Dead Birds Reported In Minnesota In April

Late April was a tricky weather month in Minnesota for birds. Cold temperatures and heavy snows created harsh feeding conditions for insectivores just arriving from migration. From the Minneapolis Star Tribune:

The Minnesota DNR received numerous reports of dead swallows, bluebirds, sparrows, robins and warblers. Because of the cold spring, migrating songbirds found few insects when they arrived. Then the late-April snow hit in northern Minnesota. Birds that eat insects couldn't find food, and some starved.

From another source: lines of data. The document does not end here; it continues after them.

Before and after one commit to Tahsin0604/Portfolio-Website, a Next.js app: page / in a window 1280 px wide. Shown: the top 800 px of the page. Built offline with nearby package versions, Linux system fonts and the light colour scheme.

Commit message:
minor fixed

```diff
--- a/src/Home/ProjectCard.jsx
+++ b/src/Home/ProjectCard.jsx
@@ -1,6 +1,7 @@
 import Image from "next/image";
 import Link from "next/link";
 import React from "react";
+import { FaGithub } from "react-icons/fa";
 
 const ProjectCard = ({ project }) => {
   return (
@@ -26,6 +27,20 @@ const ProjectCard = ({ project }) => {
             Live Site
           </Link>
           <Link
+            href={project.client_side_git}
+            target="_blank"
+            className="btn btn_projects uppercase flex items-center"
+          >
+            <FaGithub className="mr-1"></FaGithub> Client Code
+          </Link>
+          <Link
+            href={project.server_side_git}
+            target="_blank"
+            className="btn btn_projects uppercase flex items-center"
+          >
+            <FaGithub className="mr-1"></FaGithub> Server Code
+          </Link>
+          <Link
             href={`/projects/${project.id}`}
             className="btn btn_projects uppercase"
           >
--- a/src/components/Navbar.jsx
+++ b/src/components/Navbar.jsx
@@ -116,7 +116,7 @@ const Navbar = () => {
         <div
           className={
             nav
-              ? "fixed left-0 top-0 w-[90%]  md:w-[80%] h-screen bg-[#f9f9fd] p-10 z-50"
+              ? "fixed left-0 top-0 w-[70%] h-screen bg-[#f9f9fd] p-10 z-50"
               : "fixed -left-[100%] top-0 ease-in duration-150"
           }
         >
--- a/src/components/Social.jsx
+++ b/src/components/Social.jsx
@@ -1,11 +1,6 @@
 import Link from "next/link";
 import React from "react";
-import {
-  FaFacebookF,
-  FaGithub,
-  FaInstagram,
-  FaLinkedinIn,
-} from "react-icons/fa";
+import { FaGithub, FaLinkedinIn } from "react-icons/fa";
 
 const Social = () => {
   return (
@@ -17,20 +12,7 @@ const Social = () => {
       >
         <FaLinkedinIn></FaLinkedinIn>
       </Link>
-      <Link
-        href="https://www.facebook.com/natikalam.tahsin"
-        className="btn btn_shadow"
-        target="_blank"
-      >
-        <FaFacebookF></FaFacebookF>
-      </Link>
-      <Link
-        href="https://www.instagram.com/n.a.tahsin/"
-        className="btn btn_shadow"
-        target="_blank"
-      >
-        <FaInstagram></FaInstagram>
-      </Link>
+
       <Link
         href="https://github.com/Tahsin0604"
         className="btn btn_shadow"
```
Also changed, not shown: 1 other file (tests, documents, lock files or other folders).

In Brainerd, 19 dead swallows were found in nine different nest boxes. There were 27 more swallows and two bluebirds found dead in nest boxes at Crow Wing State Park,

“Citizens can help by putting out meal worms for bluebirds and other worm-eating birds. Unfortunately, there isn't anything we can do for the swallows that rely on flying insects for their main food source,” Henderson said. “Temperatures above 60 for a period of two to three days should produce enough insects to revive birds currently in peril.“

Conrad Christiansen, retired DNR biologist, said migrating birds are always pushing the snowline.

“Birds such as woodcock return about mid March,” Christiansen said. “If we experience a heavy, late snowfall some birds will suffer.“

However, some remained skeptical, according to an article in the River Valley Outdoors:

I still remain puzzled by the report. Gaylord Perry, co-owner of Wild Birds Unlimited in Onalaska, WI, agrees the DNR may be jumping to conclusion with out looking at all the facts.

Perry agrees it may be a possibility the birds are dying from starvation, but is quick to point out that most insect-eating birds will also eat seed and fruit.

“They not only eat insects, but will eat seed as long as it’s out of the shell,” he said. “They’re also fruit eaters.”

Perry said he was skeptical about bluebirds eating seeds until one of his customer brought in a photo to prove it.

“When I asked them what they were feeding the bluebirds, the customer said our garden mix,” Perry said. “Sure, everything is out of the shell in that mix.”

Rather than starvation, could the birds found in the nest boxes have died from exposure from the cold, or from predation?

Perry says those are certainly possibilities and that’s why he remains very skeptical about the report.